◆ Problem requirements:
Go through the listing beneath this task and return every line that carries the string "cepInfo".

◆ Materials provided:

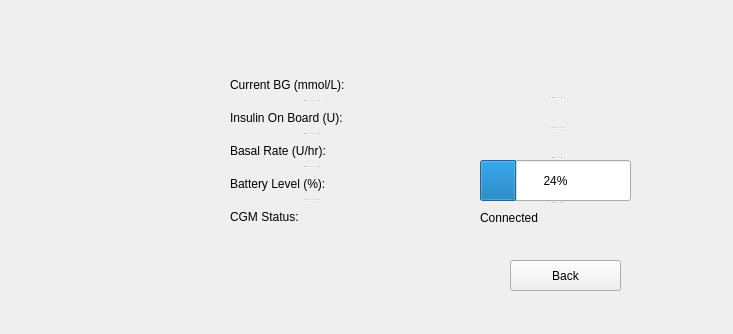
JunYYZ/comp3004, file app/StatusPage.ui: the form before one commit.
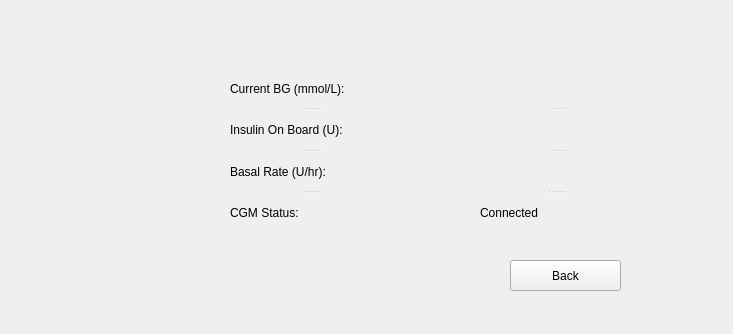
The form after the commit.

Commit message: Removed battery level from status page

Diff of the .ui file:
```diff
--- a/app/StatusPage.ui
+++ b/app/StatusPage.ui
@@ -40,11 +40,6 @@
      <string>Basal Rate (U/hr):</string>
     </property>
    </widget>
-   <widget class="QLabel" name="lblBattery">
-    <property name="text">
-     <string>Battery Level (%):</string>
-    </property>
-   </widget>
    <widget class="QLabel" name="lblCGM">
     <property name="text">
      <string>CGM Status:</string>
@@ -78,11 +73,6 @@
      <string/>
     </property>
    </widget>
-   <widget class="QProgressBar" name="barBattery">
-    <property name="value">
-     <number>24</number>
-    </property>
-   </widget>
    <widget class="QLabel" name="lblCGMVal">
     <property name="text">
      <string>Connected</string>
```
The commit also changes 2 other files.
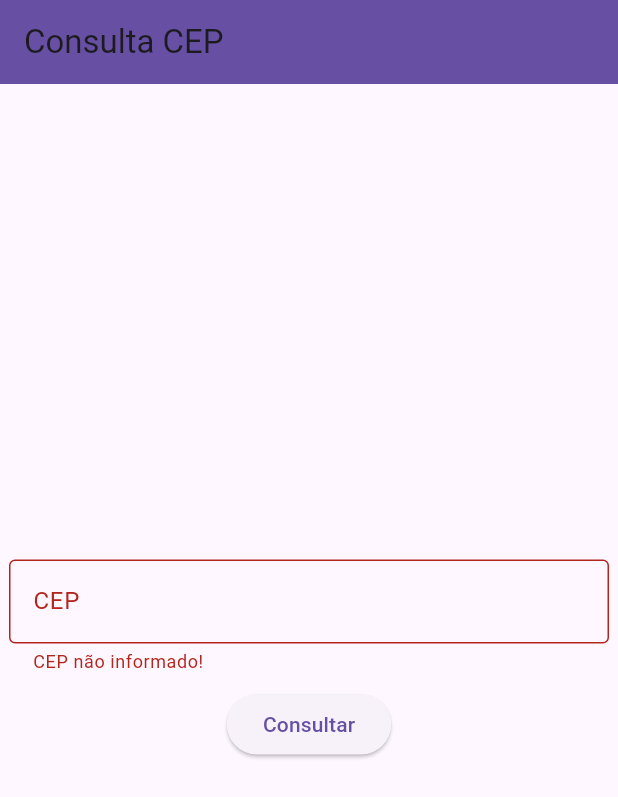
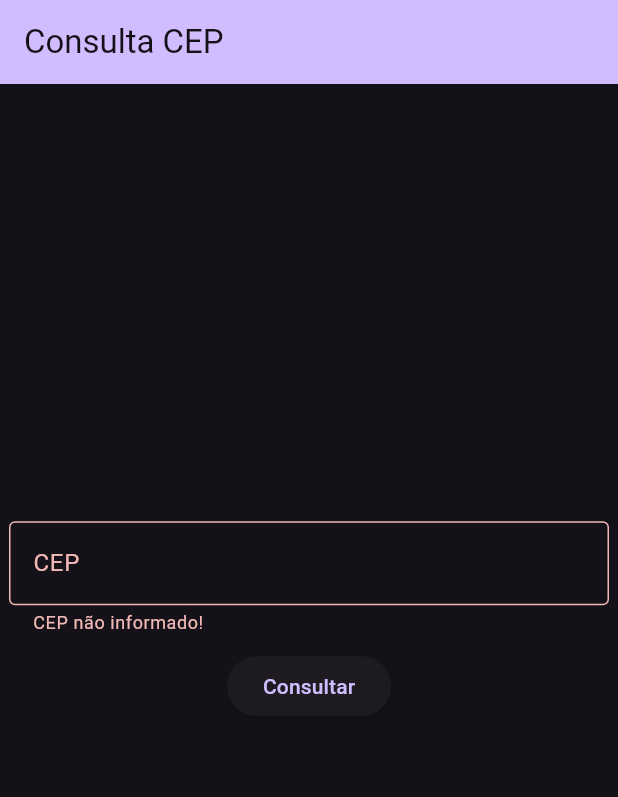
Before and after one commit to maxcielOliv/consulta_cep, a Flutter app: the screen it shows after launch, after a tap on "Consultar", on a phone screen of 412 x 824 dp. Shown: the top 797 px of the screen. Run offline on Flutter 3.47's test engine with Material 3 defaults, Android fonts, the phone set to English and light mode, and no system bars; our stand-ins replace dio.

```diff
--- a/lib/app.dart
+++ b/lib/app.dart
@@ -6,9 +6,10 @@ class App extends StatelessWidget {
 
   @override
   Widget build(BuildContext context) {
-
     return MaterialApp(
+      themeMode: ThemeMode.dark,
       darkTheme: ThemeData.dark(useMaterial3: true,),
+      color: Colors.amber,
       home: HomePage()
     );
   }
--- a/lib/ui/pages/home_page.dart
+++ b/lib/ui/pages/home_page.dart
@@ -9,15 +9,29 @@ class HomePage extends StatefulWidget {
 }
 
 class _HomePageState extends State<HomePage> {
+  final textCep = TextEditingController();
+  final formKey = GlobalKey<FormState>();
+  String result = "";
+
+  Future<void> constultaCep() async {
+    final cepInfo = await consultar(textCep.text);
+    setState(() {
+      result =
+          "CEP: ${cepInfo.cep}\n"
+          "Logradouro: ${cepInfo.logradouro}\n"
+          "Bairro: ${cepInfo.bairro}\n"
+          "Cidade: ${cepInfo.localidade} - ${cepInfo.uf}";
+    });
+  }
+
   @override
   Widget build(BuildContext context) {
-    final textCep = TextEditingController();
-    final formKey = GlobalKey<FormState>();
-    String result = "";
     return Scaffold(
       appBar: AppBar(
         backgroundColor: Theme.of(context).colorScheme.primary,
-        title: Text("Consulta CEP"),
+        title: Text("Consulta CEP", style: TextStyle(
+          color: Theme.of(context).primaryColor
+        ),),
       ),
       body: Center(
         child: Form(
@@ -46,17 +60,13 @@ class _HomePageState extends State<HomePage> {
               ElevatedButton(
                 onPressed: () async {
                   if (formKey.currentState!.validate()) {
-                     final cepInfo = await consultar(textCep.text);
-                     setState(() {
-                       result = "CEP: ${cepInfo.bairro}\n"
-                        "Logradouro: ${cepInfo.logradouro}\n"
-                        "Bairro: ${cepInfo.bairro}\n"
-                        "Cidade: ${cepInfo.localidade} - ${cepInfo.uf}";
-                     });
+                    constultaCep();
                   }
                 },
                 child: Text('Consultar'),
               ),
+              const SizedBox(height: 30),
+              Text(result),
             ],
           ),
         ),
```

◆ Answer space:
+    final cepInfo = await consultar(textCep.text);
+          "CEP: ${cepInfo.cep}\n"
+          "Logradouro: ${cepInfo.logradouro}\n"
+          "Bairro: ${cepInfo.bairro}\n"
+          "Cidade: ${cepInfo.localidade} - ${cepInfo.uf}";
-                     final cepInfo = await consultar(textCep.text);
-                       result = "CEP: ${cepInfo.bairro}\n"
-                        "Logradouro: ${cepInfo.logradouro}\n"
-                        "Bairro: ${cepInfo.bairro}\n"
-                        "Cidade: ${cepInfo.localidade} - ${cepInfo.uf}";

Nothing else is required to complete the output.